Cracking the case: Writing Center event turns students into detectives


elli Keyhoe’s remains were found in a milk cart.

Now, the question is: who did it?

Murder Mystery Night, hosted by the Oakland University Writing Center, invited students to crack this case, along with three others. The cases were true mysteries at Oakland or in Michigan.

 “We thought it would be fun to go through the library and associate our murder mystery with reading and writing,” said Ashley Cerku, operations coordinator for the Writing Center.

Attendees, split into four groups, investigated the different cases. Clues to each case were hidden throughout Kresge Library.

Kasandra Gallagher, English as a second language (ESL) lecturer, brought her academic communicating class to the event.

“It’s a great, fun way for them to learn how to use the library better,” Gallagher said.

One case was that of the Bath School Bombing.

Andrew Keyhoe was a treasurer of an elementary school in Bath. The school was going to build a new school, which upset Keyhoe because it would increase his property taxes. The school was built, however, and Keyhoe planted dynamite in the basement, blowing up the school and killing 45.

Keyhoe then called the superintendent over to chat and got out of the car to shoot a keg of dynamite, blowing up himself, the superintendent and two bystanders.Keyhoe also blew up his farm and house.

The police then went to search for his wife, Nellie Keyhoe.

Two officers noticed a pile of burnt jewelry in a milk cartw. This is where they found the remains of Nellie. After examination police discovered Keyhoe hit her over the head, killing her, after which he proceeded to burn her and her valuables.

Students said they enjoyed learning and solving the cases.

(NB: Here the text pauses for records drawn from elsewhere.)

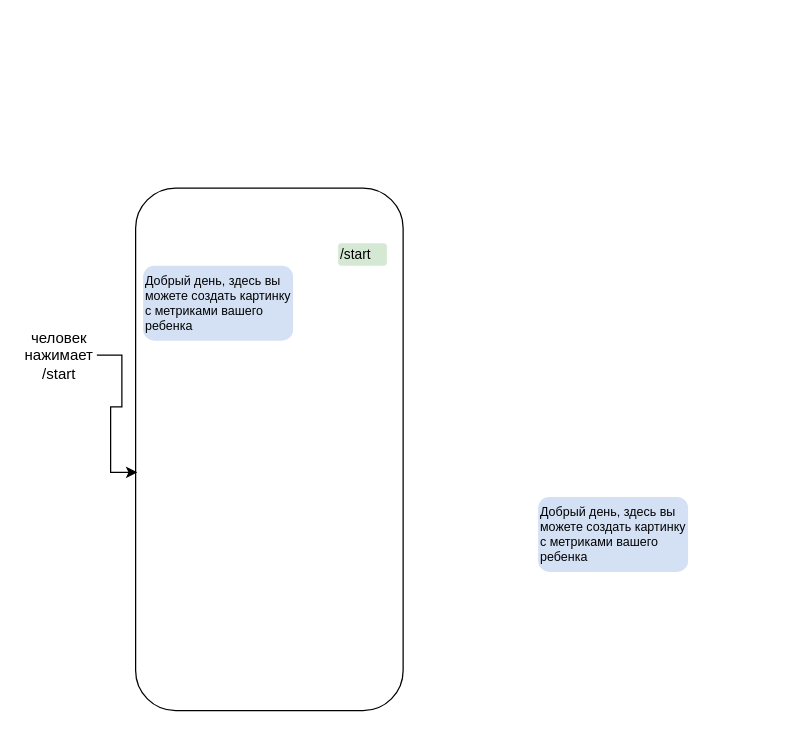
Aweryc/demo-repo keeps this draw.io diagram as Metrix Bot.drawio. Above is the earlier version. Source tidied: cells renumbered, new cells numbered last; positions are measured from the earlier drawing's top-left corner, leaving out a move shared by most shapes. Both pictures are drawn from the tidied source at 125%, with x=0, y=0 at pixel (21, 188).
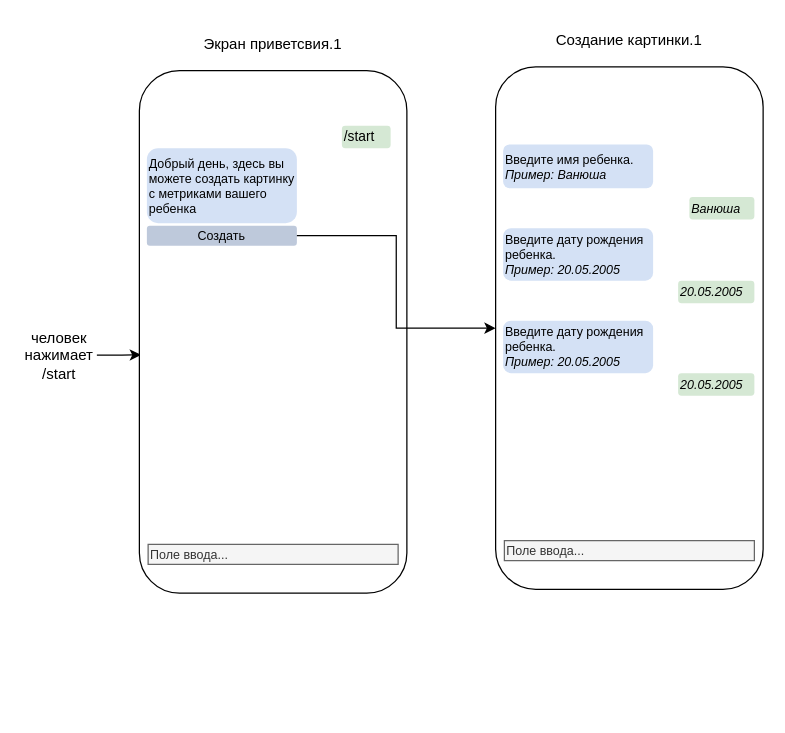
The same page after the edit.

What changed in the source:
```diff
@@
-    <mxCell id="2" style="rounded=1;whiteSpace=wrap;html=1;shadow=0;glass=0;gradientColor=none;" parent="1" vertex="1">
-      <mxGeometry x="91" width="214" height="418" as="geometry" />
-    </mxCell>
@@
+    <mxCell id="8" style="group;" parent="1" vertex="1">
+      <mxGeometry x="94" y="-130" width="214" height="454" as="geometry" />
+    </mxCell>
+    <mxCell id="2" style="rounded=1;whiteSpace=wrap;html=1;shadow=0;glass=0;gradientColor=none;" parent="8" vertex="1">
+      <mxGeometry y="36" width="214" height="418" as="geometry" />
+    </mxCell>
-    <mxCell id="5" value="Добрый день, здесь вы можете создать картинку с метриками вашего ребенка" style="rounded=1;whiteSpace=wrap;html=1;fillColor=#D4E1F5;strokeColor=none;fontSize=10;align=left;" parent="1" vertex="1">
-      <mxGeometry x="97" y="62" width="120" height="60" as="geometry" />
+    <mxCell id="5" value="Добрый день, здесь вы можете создать картинку с метриками вашего ребенка" style="rounded=1;whiteSpace=wrap;html=1;fillColor=#D4E1F5;strokeColor=none;fontSize=10;align=left;" parent="8" vertex="1">
+      <mxGeometry x="6" y="98" width="120" height="60" as="geometry" />
     </mxCell>
-    <mxCell id="6" value="/start" style="rounded=1;whiteSpace=wrap;html=1;fillColor=#D5E8D4;strokeColor=none;fontSize=11;align=left;" parent="1" vertex="1">
-      <mxGeometry x="253" y="44" width="39" height="18" as="geometry" />
+    <mxCell id="6" value="/start" style="rounded=1;whiteSpace=wrap;html=1;fillColor=#D5E8D4;strokeColor=none;fontSize=11;align=left;" parent="8" vertex="1">
+      <mxGeometry x="162" y="80" width="39" height="18" as="geometry" />
     </mxCell>
-    <mxCell id="7" value="Добрый день, здесь вы можете создать картинку с метриками вашего ребенка" style="rounded=1;whiteSpace=wrap;html=1;fillColor=#D4E1F5;strokeColor=none;fontSize=10;align=left;" parent="1" vertex="1">
-      <mxGeometry x="413" y="247" width="120" height="60" as="geometry" />
+    <mxCell id="7" value="Поле ввода..." style="rounded=0;whiteSpace=wrap;html=1;fillColor=#f5f5f5;strokeColor=#666666;fontSize=10;align=left;fontColor=#333333;" parent="8" vertex="1">
+      <mxGeometry x="7" y="415" width="200" height="16" as="geometry" />
     </mxCell>
+    <mxCell id="9" value="Создать" style="rounded=1;whiteSpace=wrap;html=1;fillColor=#BEC9DB;strokeColor=none;fontSize=10;align=center;" parent="8" vertex="1">
+      <mxGeometry x="6" y="160" width="120" height="16" as="geometry" />
+    </mxCell>
+    <mxCell id="10" value="Экран приветсвия.1" style="text;html=1;strokeColor=none;fillColor=none;align=center;verticalAlign=middle;whiteSpace=wrap;rounded=0;" parent="8" vertex="1">
+      <mxGeometry x="42" width="130" height="30" as="geometry" />
+    </mxCell>
+    <mxCell id="11" style="group;" parent="1" vertex="1">
+      <mxGeometry x="379" y="-133" width="214" height="454" as="geometry" />
+    </mxCell>
+    <mxCell id="12" style="rounded=1;whiteSpace=wrap;html=1;shadow=0;glass=0;gradientColor=none;" parent="11" vertex="1">
+      <mxGeometry y="36" width="214" height="418" as="geometry" />
+    </mxCell>
+    <mxCell id="13" value="Введите имя ребенка.&lt;br&gt;&lt;i&gt;Пример: Ванюша&lt;/i&gt;" style="rounded=1;whiteSpace=wrap;html=1;fillColor=#D4E1F5;strokeColor=none;fontSize=10;align=left;" parent="11" vertex="1">
+      <mxGeometry x="6" y="98" width="120" height="35" as="geometry" />
+    </mxCell>
+    <mxCell id="14" value="&lt;i style=&quot;border-color: var(--border-color); font-size: 10px;&quot;&gt;Ванюша&lt;/i&gt;" style="rounded=1;whiteSpace=wrap;html=1;fillColor=#D5E8D4;strokeColor=none;fontSize=11;align=left;" parent="11" vertex="1">
+      <mxGeometry x="155" y="140" width="52" height="18" as="geometry" />
+    </mxCell>
+    <mxCell id="15" value="Поле ввода..." style="rounded=0;whiteSpace=wrap;html=1;fillColor=#f5f5f5;strokeColor=#666666;fontSize=10;align=left;fontColor=#333333;" parent="11" vertex="1">
+      <mxGeometry x="7" y="415" width="200" height="16" as="geometry" />
+    </mxCell>
+    <mxCell id="16" value="Создание картинки.1" style="text;html=1;strokeColor=none;fillColor=none;align=center;verticalAlign=middle;whiteSpace=wrap;rounded=0;" parent="11" vertex="1">
+      <mxGeometry x="42" width="130" height="30" as="geometry" />
+    </mxCell>
+    <mxCell id="17" value="Введите дату рождения ребенка.&lt;br&gt;&lt;i&gt;Пример: 20.05.2005&lt;/i&gt;" style="rounded=1;whiteSpace=wrap;html=1;fillColor=#D4E1F5;strokeColor=none;fontSize=10;align=left;" parent="11" vertex="1">
+      <mxGeometry x="6" y="165" width="120" height="42" as="geometry" />
+    </mxCell>
+    <mxCell id="18" value="&lt;i style=&quot;border-color: var(--border-color); font-size: 10px;&quot;&gt;20.05.2005&lt;/i&gt;" style="rounded=1;whiteSpace=wrap;html=1;fillColor=#D5E8D4;strokeColor=none;fontSize=11;align=left;" parent="11" vertex="1">
+      <mxGeometry x="146" y="207" width="61" height="18" as="geometry" />
+    </mxCell>
+    <mxCell id="19" value="Введите дату рождения ребенка.&lt;br&gt;&lt;i&gt;Пример: 20.05.2005&lt;/i&gt;" style="rounded=1;whiteSpace=wrap;html=1;fillColor=#D4E1F5;strokeColor=none;fontSize=10;align=left;" parent="11" vertex="1">
+      <mxGeometry x="6" y="239" width="120" height="42" as="geometry" />
+    </mxCell>
+    <mxCell id="20" value="&lt;i style=&quot;border-color: var(--border-color); font-size: 10px;&quot;&gt;20.05.2005&lt;/i&gt;" style="rounded=1;whiteSpace=wrap;html=1;fillColor=#D5E8D4;strokeColor=none;fontSize=11;align=left;" parent="11" vertex="1">
+      <mxGeometry x="146" y="281" width="61" height="18" as="geometry" />
+    </mxCell>
+    <mxCell id="21" style="edgeStyle=orthogonalEdgeStyle;rounded=0;jettySize=auto;html=1;entryX=0;entryY=0.5;entryDx=0;entryDy=0;" parent="1" edge="1" source="9" target="12">
+      <mxGeometry relative="1" as="geometry" />
+    </mxCell>
```
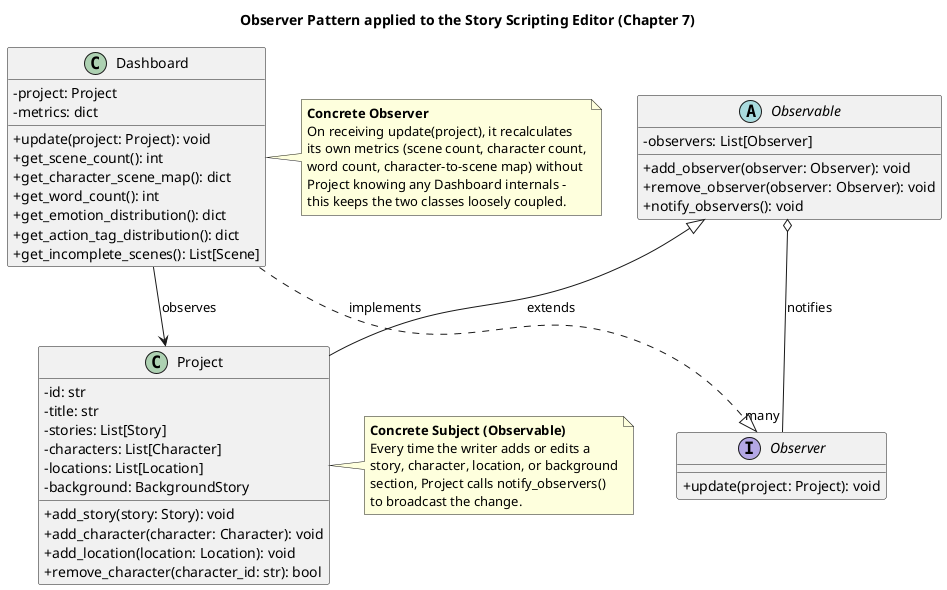
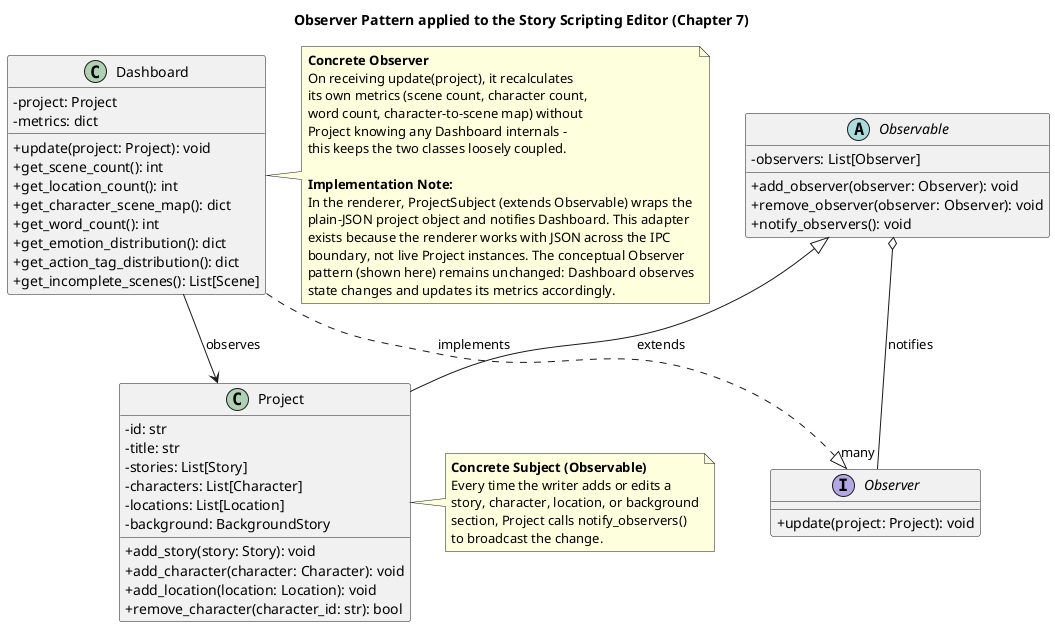
@startuml ObserverPattern
skinparam classAttributeIconSize 0
title Observer Pattern applied to the Story Scripting Editor (Chapter 7)

interface Observer {
  + update(project: Project): void
}

abstract class Observable {
  - observers: List[Observer]
  + add_observer(observer: Observer): void
  + remove_observer(observer: Observer): void
  + notify_observers(): void
}

class Project {
  - id: str
  - title: str
  - stories: List[Story]
  - characters: List[Character]
  - locations: List[Location]
  - background: BackgroundStory
  + add_story(story: Story): void
  + add_character(character: Character): void
  + add_location(location: Location): void
  + remove_character(character_id: str): bool
}

class Dashboard {
  - project: Project
  - metrics: dict
  + update(project: Project): void
  + get_scene_count(): int
+   + get_location_count(): int
  + get_character_scene_map(): dict
  + get_word_count(): int
  + get_emotion_distribution(): dict
  + get_action_tag_distribution(): dict
  + get_incomplete_scenes(): List[Scene]
}

Observable <|-- Project : extends
Observable o-- "many" Observer : notifies
Dashboard ..|> Observer : implements
Dashboard --> Project : observes

note right of Project
  **Concrete Subject (Observable)**
  Every time the writer adds or edits a
  story, character, location, or background
  section, Project calls notify_observers()
  to broadcast the change.
end note

note right of Dashboard
  **Concrete Observer**
  On receiving update(project), it recalculates
  its own metrics (scene count, character count,
  word count, character-to-scene map) without
  Project knowing any Dashboard internals -
  this keeps the two classes loosely coupled.
+ 
+   **Implementation Note:**
+   In the renderer, ProjectSubject (extends Observable) wraps the
+   plain-JSON project object and notifies Dashboard. This adapter
+   exists because the renderer works with JSON across the IPC
+   boundary, not live Project instances. The conceptual Observer
+   pattern (shown here) remains unchanged: Dashboard observes
+   state changes and updates its metrics accordingly.
end note

@enduml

“I wasn’t a history major – I was an English and writing double major – but I always liked history,” Cerku said. “It was fun researching this.”